Emory Bankruptcy Developments Journal


R. Jake Jumbeck


Equitable mootness has troubled appellate courts since its creation in the 1980s. Despite the doctrine's express limitation to 'complex reorganizations,' courts have found appeals from relatively simple reorganizations and liquidation plans equitably moot. Courts have criticized and limited the doctrine in recent years, resulting in three Court of Appeals decisions within ten weeks of each other in 2015. This Comment argues that these criticisms ultimately stemmed from the doctrine's misapplication. To apply the equitable mootness properly, this Comment proposes that appellate courts should first determine whether a complex reorganization occurred as a threshold matter. This Comment offers a four-factor normative approach to 'complexity' that would determine whether a complex reorganization occurred. If a court determines a complex reorganization occurred after assessing these four factors, only then should it proceed to an equitable mootness analysis.
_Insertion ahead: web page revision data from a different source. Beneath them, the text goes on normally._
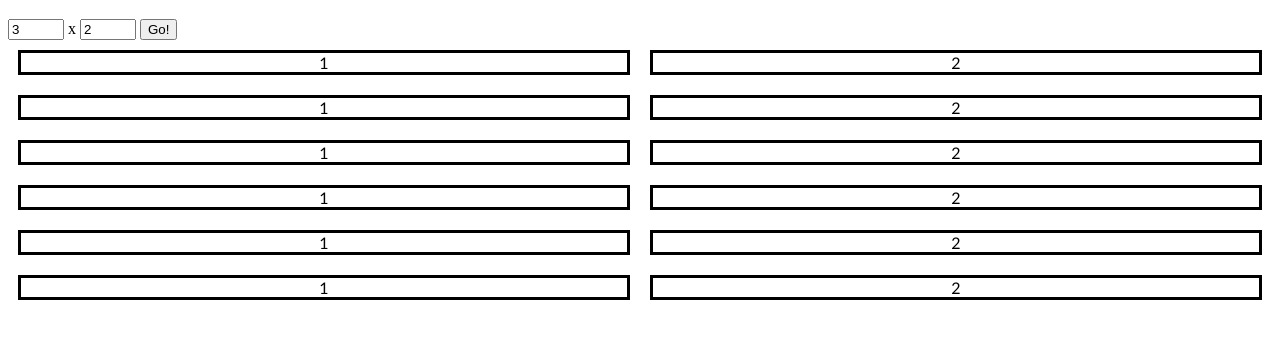
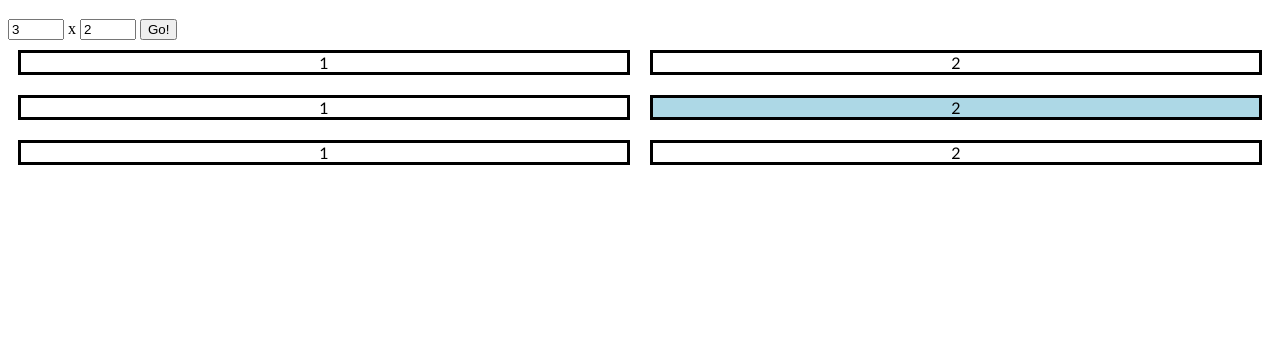
Before and after one commit to noah-CAL/polyrhythm-visualizer, a plain HTML site: page main.html in a window 1280 px wide. Both pictures are taken after a click on the button "Go!". Shown: the part 61-400 px from the top of the page. Drawn offline with Linux system fonts and the light colour scheme.

Commit message:
add colorBoard() function

```diff
--- a/main.css
+++ b/main.css
@@ -14,3 +14,7 @@
     text-align: center;
     font-family: 'Gill Sans', 'Gill Sans MT', Calibri, 'Trebuchet MS', sans-serif;
 }
+
+.subdiv {
+    background-color: lightblue;
+}
--- a/main.html
+++ b/main.html
@@ -13,21 +13,21 @@
     <div id="form">
         <input type="number" name="subdiv" id="beat" min="1" max="10" value="3">
         x
-        <input type="number" name="pulse" id="pulse" min="1" max="10" value="2">
+        <input type="number" name="pulse" id="pulse" min="1" max="11" value="2">
         <button id="submit_button">Go!</button>
     </div>
 
     <div class="grid">
-        <div class="row">
+        <!-- <div class="row"> -->
             <!-- <div class="box"></div>
             <div class="box"></div>
             <div class="box"></div> -->
-        </div>
-        <div class="row">
+        <!-- </div> -->
+        <!-- <div class="row"> -->
             <!-- <div class="box"></div>
             <div class="box"></div>
             <div class="box"></div> -->
-        </div>
+        <!-- </div> -->
     </div>
 
     <script src="main.js"></script>
--- a/main.js
+++ b/main.js
@@ -1,4 +1,4 @@
-visualize()
+// visualize()
 document.querySelector("#submit_button").addEventListener("click", e => (
     visualize()
 ))
@@ -7,6 +7,7 @@ function visualize() {
     const [subdiv, pulse] = collectInputs()
     console.log(`Pulse: ${pulse}, Subdivision: ${subdiv}`)
     createGrid(subdiv, pulse)
+    colorGrid(subdiv, pulse)
 }
 
 /** Returns a list with two INTEGER values, where arr[0] is the SUBDIVISION and arr[1] is the PULSE.
@@ -18,7 +19,7 @@ function collectInputs() {
     let pulse = parseInt(inputs[0].value)
     let subdiv = parseInt(inputs[1].value)
     if (subdiv > pulse) {
-        const temp = beat
+        const temp = subdiv
         subdiv = pulse
         pulse = temp
     }
@@ -49,3 +50,16 @@ function clearGrid() {
     // FIXME
     return
 }
+
+/** Adds the CSS class SUBDIV to every .box that lands on a subdiv */
+function colorGrid(subdiv, pulse) {
+    let beat = 0;
+    document.querySelectorAll(".box").forEach(box => {
+        if (beat == pulse) {
+            box.classList.add("subdiv")
+            beat = 0
+        }
+        beat += 1
+        console.log(box, beat)
+    })
+}
```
This approach will keep equitable mootness the exception, not the rule.